> TASK ITEM:
Go through the entries below and say how many lines hold the word "shorter". Nothing else is needed.

(MATERIAL PROVIDED Opens)

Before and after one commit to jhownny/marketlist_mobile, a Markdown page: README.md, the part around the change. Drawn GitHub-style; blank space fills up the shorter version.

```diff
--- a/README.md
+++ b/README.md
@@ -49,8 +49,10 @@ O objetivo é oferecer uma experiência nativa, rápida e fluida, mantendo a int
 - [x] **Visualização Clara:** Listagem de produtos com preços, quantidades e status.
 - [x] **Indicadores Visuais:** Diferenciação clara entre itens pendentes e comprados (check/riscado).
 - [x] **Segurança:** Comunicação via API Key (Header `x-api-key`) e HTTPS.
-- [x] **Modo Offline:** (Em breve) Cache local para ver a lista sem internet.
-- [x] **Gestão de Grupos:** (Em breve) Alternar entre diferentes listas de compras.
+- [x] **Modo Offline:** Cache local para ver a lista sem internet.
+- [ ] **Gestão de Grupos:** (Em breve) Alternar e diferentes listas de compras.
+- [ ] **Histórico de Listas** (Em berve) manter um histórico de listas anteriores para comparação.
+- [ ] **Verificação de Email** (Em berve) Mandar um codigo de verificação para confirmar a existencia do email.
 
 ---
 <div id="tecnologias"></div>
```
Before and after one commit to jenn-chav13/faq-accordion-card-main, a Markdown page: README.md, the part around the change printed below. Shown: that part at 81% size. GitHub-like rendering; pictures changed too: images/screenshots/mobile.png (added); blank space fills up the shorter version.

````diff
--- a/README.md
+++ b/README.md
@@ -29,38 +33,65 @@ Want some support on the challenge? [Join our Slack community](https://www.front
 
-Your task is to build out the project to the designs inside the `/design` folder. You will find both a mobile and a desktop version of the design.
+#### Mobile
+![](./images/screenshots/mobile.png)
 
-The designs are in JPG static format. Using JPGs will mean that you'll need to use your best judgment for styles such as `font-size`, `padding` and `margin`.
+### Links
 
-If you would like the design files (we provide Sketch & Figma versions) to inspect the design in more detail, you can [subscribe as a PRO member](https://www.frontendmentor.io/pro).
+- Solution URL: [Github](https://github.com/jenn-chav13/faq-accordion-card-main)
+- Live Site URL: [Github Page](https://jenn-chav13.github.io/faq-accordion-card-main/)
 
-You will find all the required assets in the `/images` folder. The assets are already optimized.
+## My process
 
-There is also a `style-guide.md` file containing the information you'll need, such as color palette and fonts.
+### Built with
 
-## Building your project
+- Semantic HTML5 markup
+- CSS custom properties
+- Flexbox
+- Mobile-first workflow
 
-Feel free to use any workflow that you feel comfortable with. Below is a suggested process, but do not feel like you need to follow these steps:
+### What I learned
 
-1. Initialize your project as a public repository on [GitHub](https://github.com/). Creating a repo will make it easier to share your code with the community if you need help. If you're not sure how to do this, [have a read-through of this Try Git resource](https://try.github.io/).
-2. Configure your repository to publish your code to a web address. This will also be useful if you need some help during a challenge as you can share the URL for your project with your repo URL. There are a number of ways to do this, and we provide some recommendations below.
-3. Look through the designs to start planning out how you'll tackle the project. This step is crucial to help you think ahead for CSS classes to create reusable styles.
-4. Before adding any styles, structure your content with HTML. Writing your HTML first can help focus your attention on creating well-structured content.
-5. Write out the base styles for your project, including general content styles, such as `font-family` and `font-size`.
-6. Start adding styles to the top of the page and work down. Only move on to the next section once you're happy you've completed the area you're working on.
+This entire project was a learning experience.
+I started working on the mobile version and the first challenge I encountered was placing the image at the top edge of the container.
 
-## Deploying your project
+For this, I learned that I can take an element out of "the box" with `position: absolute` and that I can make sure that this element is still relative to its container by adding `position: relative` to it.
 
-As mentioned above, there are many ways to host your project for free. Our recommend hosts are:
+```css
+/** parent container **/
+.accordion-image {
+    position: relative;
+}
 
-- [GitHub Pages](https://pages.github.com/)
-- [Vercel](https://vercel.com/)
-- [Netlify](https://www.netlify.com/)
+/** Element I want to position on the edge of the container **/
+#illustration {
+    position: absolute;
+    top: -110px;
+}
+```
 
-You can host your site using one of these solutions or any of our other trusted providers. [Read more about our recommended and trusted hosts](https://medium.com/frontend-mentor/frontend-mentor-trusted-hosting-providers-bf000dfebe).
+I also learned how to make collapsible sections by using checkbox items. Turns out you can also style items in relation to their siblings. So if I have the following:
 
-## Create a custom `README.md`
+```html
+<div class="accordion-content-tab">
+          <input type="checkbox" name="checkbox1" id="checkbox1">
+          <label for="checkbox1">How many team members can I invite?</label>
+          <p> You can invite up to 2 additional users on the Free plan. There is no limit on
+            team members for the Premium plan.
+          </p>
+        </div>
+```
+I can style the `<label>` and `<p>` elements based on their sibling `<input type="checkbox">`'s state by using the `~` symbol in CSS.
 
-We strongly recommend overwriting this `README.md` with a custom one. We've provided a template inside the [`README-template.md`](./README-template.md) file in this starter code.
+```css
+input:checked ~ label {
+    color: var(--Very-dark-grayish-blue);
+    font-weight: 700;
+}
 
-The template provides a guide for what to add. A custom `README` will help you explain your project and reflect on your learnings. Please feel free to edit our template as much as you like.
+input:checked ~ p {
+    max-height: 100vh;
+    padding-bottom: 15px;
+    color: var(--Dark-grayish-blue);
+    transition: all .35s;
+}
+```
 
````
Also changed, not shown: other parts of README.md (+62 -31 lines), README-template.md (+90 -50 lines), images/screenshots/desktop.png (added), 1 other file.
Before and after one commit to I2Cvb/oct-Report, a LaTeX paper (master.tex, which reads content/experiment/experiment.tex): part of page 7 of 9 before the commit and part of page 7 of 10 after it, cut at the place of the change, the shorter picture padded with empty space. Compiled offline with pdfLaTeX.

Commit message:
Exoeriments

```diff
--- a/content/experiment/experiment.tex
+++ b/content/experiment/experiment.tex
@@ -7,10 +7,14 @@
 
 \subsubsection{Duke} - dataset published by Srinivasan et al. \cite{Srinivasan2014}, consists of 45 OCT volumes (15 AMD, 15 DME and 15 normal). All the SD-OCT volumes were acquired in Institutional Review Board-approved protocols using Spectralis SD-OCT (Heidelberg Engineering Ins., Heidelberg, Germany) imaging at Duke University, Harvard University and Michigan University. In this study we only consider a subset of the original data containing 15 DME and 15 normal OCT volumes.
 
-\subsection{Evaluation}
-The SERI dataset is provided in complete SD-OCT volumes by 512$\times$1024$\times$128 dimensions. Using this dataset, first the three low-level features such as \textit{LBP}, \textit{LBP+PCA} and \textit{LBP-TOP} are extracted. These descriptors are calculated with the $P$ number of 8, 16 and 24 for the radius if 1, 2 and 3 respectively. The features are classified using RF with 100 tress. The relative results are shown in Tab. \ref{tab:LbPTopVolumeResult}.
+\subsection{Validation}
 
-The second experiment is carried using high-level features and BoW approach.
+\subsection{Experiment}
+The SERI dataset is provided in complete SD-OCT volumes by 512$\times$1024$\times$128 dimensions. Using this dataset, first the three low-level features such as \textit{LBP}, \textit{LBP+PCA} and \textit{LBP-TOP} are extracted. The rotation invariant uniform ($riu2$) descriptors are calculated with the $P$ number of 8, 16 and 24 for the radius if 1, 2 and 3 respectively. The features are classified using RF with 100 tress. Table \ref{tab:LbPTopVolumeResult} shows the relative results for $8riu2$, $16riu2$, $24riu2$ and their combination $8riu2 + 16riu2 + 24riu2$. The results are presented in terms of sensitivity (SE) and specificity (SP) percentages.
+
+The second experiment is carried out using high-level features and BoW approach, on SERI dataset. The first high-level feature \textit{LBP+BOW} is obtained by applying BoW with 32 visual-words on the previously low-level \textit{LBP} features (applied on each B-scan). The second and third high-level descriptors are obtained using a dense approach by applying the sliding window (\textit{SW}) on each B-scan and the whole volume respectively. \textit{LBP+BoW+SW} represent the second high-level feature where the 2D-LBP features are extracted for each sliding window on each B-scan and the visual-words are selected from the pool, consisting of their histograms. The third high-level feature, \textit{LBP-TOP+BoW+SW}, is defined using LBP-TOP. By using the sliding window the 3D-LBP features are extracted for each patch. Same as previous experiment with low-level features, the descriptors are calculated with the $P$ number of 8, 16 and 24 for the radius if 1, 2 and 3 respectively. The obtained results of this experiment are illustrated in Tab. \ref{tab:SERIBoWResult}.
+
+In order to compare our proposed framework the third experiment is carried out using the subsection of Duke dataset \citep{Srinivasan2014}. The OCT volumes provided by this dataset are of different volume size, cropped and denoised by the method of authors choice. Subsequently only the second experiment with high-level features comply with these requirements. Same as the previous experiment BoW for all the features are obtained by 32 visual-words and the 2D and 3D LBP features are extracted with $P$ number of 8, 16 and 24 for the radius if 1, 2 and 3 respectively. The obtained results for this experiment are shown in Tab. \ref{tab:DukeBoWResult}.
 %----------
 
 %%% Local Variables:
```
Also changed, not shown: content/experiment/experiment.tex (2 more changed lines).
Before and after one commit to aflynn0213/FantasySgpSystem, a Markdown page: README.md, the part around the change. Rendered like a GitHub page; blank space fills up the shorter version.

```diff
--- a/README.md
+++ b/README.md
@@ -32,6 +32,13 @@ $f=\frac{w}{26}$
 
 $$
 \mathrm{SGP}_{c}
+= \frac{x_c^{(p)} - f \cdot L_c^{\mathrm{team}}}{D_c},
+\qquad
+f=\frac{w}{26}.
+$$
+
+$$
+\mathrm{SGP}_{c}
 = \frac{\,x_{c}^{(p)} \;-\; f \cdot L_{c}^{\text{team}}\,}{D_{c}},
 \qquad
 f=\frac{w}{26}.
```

(MATERIAL PROVIDED Closes)

> REPLY:
4